“The Alice-in-Wonderland nature of this pronouncement is not lost on me;” she continued, “but after careful consideration, I find myself stuck in a paradoxical situation in which I cannot solve a problem because of contradictory constraints and rules — a veritable Catch-22,” she writes. “I can find no way around the thicket of laws and precedents that effectively allow the Executive Branch of our Government to proclaim as perfectly lawful certain actions that seem on their face incompatible with our Constitution and laws, while keeping the reason for their conclusion a secret.”
In her ruling the judge cites speeches from both Barack Obama and Attorney General Eric Holder, in which they discuss the al-Awlaki killings vaguely, but attempt to excuse their behavior with secret explanations.
McMahon quotes Mr. Holder as saying during a March 2012 address at Chicago’s Northwestern University, “The Constitution’s guarantee of due process is ironclad, and it is essential — but, as a recent court decision makes clear, it does not require judicial approval before the President may use force abroad against a senior operational leader of a foreign terrorist organization with which the United States is at war — even if that individual happens to be a US citizen.”
“Holder did not identify which recent court decisions so held,” the judge replies, “Nor did he explain exactly what process was given to the victims of targeted killings at locations far from ‘hot’ battlefields…”
Though McMahon is clearly troubled by what she is ruling on in favor of the Obama administration, she points out, “As they gathered to draft a Constitution for their newly liberated country, the Founders — fresh from a war of independence from the rule of a King they styled a tyrant — were fearful of concentrating power in the hands of any single person or institution, and most particular in the executive.”
“More fulsome disclosure” of the administration’s legal reasoning “would allow for intelligent discussion and assessment of a tactic that (like torture before it) remains hotly debated,” McMahon wrote. “It might also help the public understand the scope of the ill-defined yet vast and seemingly ever-growing exercise in well over a decade, at great cost in lives, treasure and (at least in the minds of some) personal liberty.”
“However, this Court is constrained by law,” she wrote, and the government “cannot be compelled . . . to explain in detail the reasons why its actions do not violate the constitution and laws of the United States.”
American Civil Liberties Union Deputy Legal Director Jameel Jaffer issued a statement condemning the White House for their practice:
“This ruling denies the public access to crucial information about the government’s extrajudicial killing of US citizens and also effectively green-lights its practice of making selective and self-serving disclosures. As the judge acknowledges, the targeted killing program raises profound questions about the appropriate limits on government power in our constitutional democracy.

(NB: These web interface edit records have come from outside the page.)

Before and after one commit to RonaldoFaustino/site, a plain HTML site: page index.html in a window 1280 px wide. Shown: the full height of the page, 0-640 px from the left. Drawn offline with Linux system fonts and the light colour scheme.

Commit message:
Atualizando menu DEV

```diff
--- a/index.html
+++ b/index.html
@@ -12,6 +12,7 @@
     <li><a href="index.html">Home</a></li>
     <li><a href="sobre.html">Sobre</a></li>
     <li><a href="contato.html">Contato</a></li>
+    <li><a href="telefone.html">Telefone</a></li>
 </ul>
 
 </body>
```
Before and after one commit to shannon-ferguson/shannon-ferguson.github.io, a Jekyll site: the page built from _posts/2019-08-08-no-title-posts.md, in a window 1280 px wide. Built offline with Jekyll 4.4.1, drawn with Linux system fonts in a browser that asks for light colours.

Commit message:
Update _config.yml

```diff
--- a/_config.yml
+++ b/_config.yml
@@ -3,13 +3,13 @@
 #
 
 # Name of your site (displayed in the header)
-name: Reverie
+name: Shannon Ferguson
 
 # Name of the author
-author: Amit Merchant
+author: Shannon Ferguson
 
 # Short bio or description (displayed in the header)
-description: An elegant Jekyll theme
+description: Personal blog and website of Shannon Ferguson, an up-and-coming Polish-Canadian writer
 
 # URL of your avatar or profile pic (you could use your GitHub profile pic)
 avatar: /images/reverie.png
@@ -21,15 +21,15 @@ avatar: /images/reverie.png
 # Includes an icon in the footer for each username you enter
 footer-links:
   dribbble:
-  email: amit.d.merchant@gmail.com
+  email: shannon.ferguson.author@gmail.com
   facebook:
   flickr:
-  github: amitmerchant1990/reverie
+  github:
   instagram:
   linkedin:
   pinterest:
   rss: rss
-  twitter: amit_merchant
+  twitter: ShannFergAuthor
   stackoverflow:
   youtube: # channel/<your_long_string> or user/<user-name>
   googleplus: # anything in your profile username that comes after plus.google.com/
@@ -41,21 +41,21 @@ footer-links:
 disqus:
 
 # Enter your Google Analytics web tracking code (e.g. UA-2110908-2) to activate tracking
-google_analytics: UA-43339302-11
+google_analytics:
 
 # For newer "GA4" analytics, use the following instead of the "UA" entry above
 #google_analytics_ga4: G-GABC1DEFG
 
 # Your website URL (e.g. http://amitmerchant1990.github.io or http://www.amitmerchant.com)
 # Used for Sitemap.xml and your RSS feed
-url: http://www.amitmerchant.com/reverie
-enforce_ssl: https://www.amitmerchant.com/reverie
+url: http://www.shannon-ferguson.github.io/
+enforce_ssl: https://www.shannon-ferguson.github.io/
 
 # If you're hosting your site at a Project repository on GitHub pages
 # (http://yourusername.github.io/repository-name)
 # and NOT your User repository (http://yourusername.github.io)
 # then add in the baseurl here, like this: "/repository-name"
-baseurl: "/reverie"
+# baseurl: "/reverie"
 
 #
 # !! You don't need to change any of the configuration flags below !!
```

The public has a right to know more about the circumstances in which the government believes it can lawfully kill people, including US citizens, who are far from any battlefield and have never been charged with a crime.”
The ACLU plans to appeal the judge’s decision as the Obama administration claims that the case should be dismissed.
Assistant General Counsel for the Times,David McCraw, issued a statement:
“We began this litigation because we believed our readers deserved to know more about the U.S. government’s legal position on the use of targeted killings against persons having ties to terrorism, including U.S. citizens. Judge McMahon’s decision speaks eloquently and at length to the serious legal questions raised by the targeted-killing program and to why in a democracy the government should be addressing those questions openly and fully.”
People in America are up in arms over a school shooting that took the lives of 20 children and 6 adults, but seeing as many are not as outraged at the millions that are ripped limb from limb from the womb by a paid hit man with a PhD who was given permission by the mother of the victim for a measly $200 for the murder, I guess I should not be surprised when people don’t care about the hundreds of children the Obama administration has murdered overseas, including American citizens, who have done nothing wrong.
While I’m not much for either the ACLU or the New York Times, I do think this is a serious matter in which the federal government assassinates American citizens and then denies information as to why or how they are coming to a conclusion about such assassinations, especially in light of the Sixth Amendment. In addition, it is even more disturbing that current representatives find this behavior to be “Constitutional.”